#### [Prompt]
Make an exact copy of the records, and keep the pictures out of it.
[Start of Attachment]
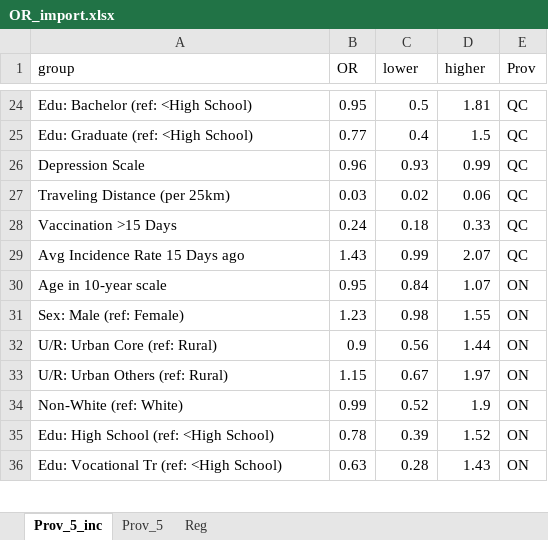
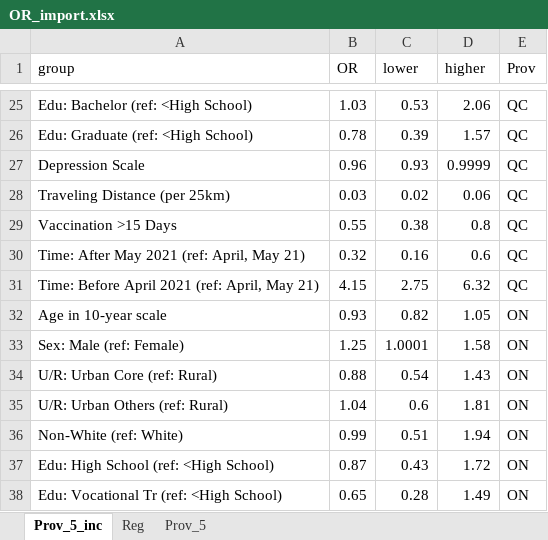
Before and after one commit to altonrus/dbs-vs-venous-antibodies, an Excel workbook: 3_intermediate/OR_import.xlsx, sheet Prov_5_inc, drawn as a sheet; only a part is shown, gaps mark what is left out; values as stored, in another font and other column widths than the file's, no borders; removed rows and columns are numbered as before the commit, all else as after; the diff covers the shown part only; the diff names each change by its address in the sheet, - before the commit and + after, or states it on an @@ line.

```diff
--- a/3_intermediate/OR_import.xlsx (sheet Prov_5_inc)
+++ b/3_intermediate/OR_import.xlsx (sheet Prov_5_inc)
@@ sheet tab order changed: Prov_5_inc | Reg | Prov_5 @@
-B25 (OR): 0.95
+B25 (OR): 1.03
-C25 (lower): 0.5
+C25 (lower): 0.53
-D25 (higher): 1.81
+D25 (higher): 2.06
-B26 (OR): 0.77
+B26 (OR): 0.78
-C26 (lower): 0.4
+C26 (lower): 0.39
-D26 (higher): 1.5
+D26 (higher): 1.57
-D27 (higher): 0.99
+D27 (higher): 0.9999
-B29 (OR): 0.24
+B29 (OR): 0.55
-C29 (lower): 0.18
+C29 (lower): 0.38
-D29 (higher): 0.33
+D29 (higher): 0.8
-row 29: Avg Incidence Rate 15 Days ago | 1.43 | 0.99 | 2.07 | QC
+row 30: Time: After May 2021 (ref: April, May 21) | 0.32 | 0.16 | 0.6 | QC
+row 31: Time: Before April 2021 (ref: April, May 21) | 4.15 | 2.75 | 6.32 | QC
-B32 (OR): 0.95
+B32 (OR): 0.93
-C32 (lower): 0.84
+C32 (lower): 0.82
-D32 (higher): 1.07
+D32 (higher): 1.05
-B33 (OR): 1.23
+B33 (OR): 1.25
-C33 (lower): 0.98
+C33 (lower): 1.0001
-D33 (higher): 1.55
+D33 (higher): 1.58
-B34 (OR): 0.9
+B34 (OR): 0.88
-C34 (lower): 0.56
+C34 (lower): 0.54
-D34 (higher): 1.44
+D34 (higher): 1.43
-B35 (OR): 1.15
+B35 (OR): 1.04
-C35 (lower): 0.67
+C35 (lower): 0.6
-D35 (higher): 1.97
+D35 (higher): 1.81
-C36 (lower): 0.52
+C36 (lower): 0.51
-D36 (higher): 1.9
+D36 (higher): 1.94
-B37 (OR): 0.78
+B37 (OR): 0.87
-C37 (lower): 0.39
+C37 (lower): 0.43
-D37 (higher): 1.52
+D37 (higher): 1.72
-B38 (OR): 0.63
+B38 (OR): 0.65
-D38 (higher): 1.43
+D38 (higher): 1.49
```
Also changed, not shown: 8 added rows, 4 removed rows and 139 edited cells elsewhere in this sheet, sheet Reg, 3_intermediate/OR_NS.xlsx, 6 other files.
[End of Attachment]
#### [Response to this exercise]
Before and after one commit to altonrus/dbs-vs-venous-antibodies, an Excel workbook: 3_intermediate/OR_import.xlsx, sheet Prov_5_inc, drawn as a sheet; only a part is shown, gaps mark what is left out; values as stored, in another font and other column widths than the file's, no borders; removed rows and columns are numbered as before the commit, all else as after; the diff covers the shown part only; the diff names each change by its address in the sheet, - before the commit and + after, or states it on an @@ line.

```diff
--- a/3_intermediate/OR_import.xlsx (sheet Prov_5_inc)
+++ b/3_intermediate/OR_import.xlsx (sheet Prov_5_inc)
@@ sheet tab order changed: Prov_5_inc | Reg | Prov_5 @@
-B25 (OR): 0.95
+B25 (OR): 1.03
-C25 (lower): 0.5
+C25 (lower): 0.53
-D25 (higher): 1.81
+D25 (higher): 2.06
-B26 (OR): 0.77
+B26 (OR): 0.78
-C26 (lower): 0.4
+C26 (lower): 0.39
-D26 (higher): 1.5
+D26 (higher): 1.57
-D27 (higher): 0.99
+D27 (higher): 0.9999
-B29 (OR): 0.24
+B29 (OR): 0.55
-C29 (lower): 0.18
+C29 (lower): 0.38
-D29 (higher): 0.33
+D29 (higher): 0.8
-row 29: Avg Incidence Rate 15 Days ago | 1.43 | 0.99 | 2.07 | QC
+row 30: Time: After May 2021 (ref: April, May 21) | 0.32 | 0.16 | 0.6 | QC
+row 31: Time: Before April 2021 (ref: April, May 21) | 4.15 | 2.75 | 6.32 | QC
-B32 (OR): 0.95
+B32 (OR): 0.93
-C32 (lower): 0.84
+C32 (lower): 0.82
-D32 (higher): 1.07
+D32 (higher): 1.05
-B33 (OR): 1.23
+B33 (OR): 1.25
-C33 (lower): 0.98
+C33 (lower): 1.0001
-D33 (higher): 1.55
+D33 (higher): 1.58
-B34 (OR): 0.9
+B34 (OR): 0.88
-C34 (lower): 0.56
+C34 (lower): 0.54
-D34 (higher): 1.44
+D34 (higher): 1.43
-B35 (OR): 1.15
+B35 (OR): 1.04
-C35 (lower): 0.67
+C35 (lower): 0.6
-D35 (higher): 1.97
+D35 (higher): 1.81
-C36 (lower): 0.52
+C36 (lower): 0.51
-D36 (higher): 1.9
+D36 (higher): 1.94
-B37 (OR): 0.78
+B37 (OR): 0.87
-C37 (lower): 0.39
+C37 (lower): 0.43
-D37 (higher): 1.52
+D37 (higher): 1.72
-B38 (OR): 0.63
+B38 (OR): 0.65
-D38 (higher): 1.43
+D38 (higher): 1.49
```
Also changed, not shown: 8 added rows, 4 removed rows and 139 edited cells elsewhere in this sheet, sheet Reg, 3_intermediate/OR_NS.xlsx, 6 other files.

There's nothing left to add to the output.